[Records provided — start]

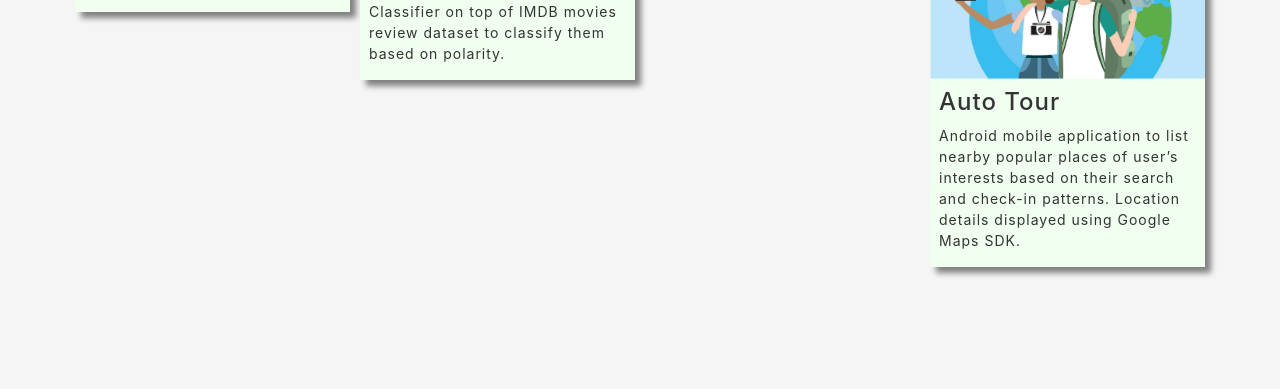
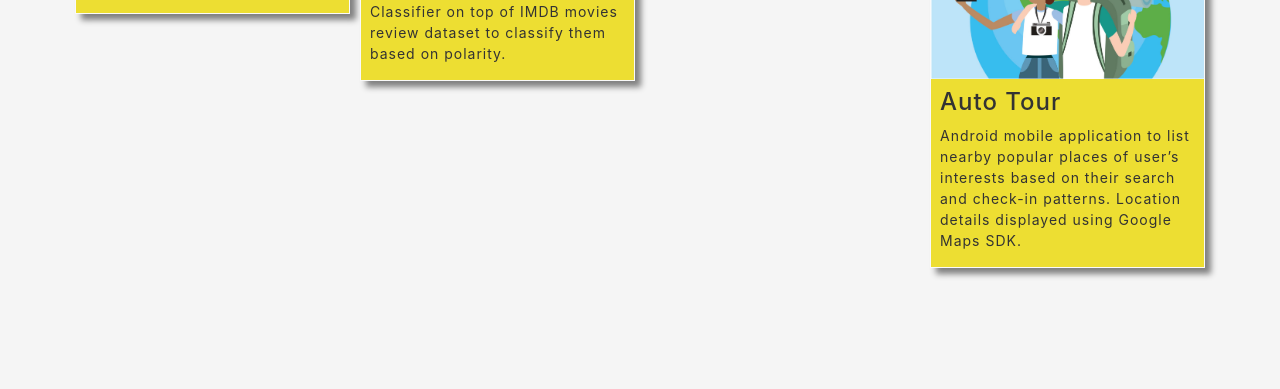
Before and after one commit to ApurvaH/portfolio, a plain HTML site: page index.html in a window 1280 px wide. Shown: the part 4046-4435 px from the top of the page. Drawn offline with nearby package versions, Linux system fonts and the light colour scheme.

```diff
--- a/css/style.css
+++ b/css/style.css
@@ -198,7 +198,6 @@ body {
 
 .items li img {
 	width: 100%;
-
 	-webkit-transition: all 0.2s linear, 1s;
     -moz-transition: all 0.2s linear, 1s;
     -o-transition: all 0.2s linear, 1s;
@@ -210,8 +209,9 @@ body {
 	position: relative;
 	display: block;
 	overflow: hidden;
-	background-color: honeydew;
+	background-color: #edde32;
 	box-shadow: 6px 6px 6px gray;
+	border: #fafafa 1px solid;
 }
 
 .items .icons {
```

[Records provided — finish]

◆ Activity ◆
A faithful copy of all the lines above is needed, with the pictures omitted.

◆ Answer for this exercise ◆
Before and after one commit to ApurvaH/portfolio, a plain HTML site: page index.html in a window 1280 px wide. Shown: the part 4046-4435 px from the top of the page. Drawn offline with nearby package versions, Linux system fonts and the light colour scheme.

```diff
--- a/css/style.css
+++ b/css/style.css
@@ -198,7 +198,6 @@ body {
 
 .items li img {
 	width: 100%;
-
 	-webkit-transition: all 0.2s linear, 1s;
     -moz-transition: all 0.2s linear, 1s;
     -o-transition: all 0.2s linear, 1s;
@@ -210,8 +209,9 @@ body {
 	position: relative;
 	display: block;
 	overflow: hidden;
-	background-color: honeydew;
+	background-color: #edde32;
 	box-shadow: 6px 6px 6px gray;
+	border: #fafafa 1px solid;
 }
 
 .items .icons {
```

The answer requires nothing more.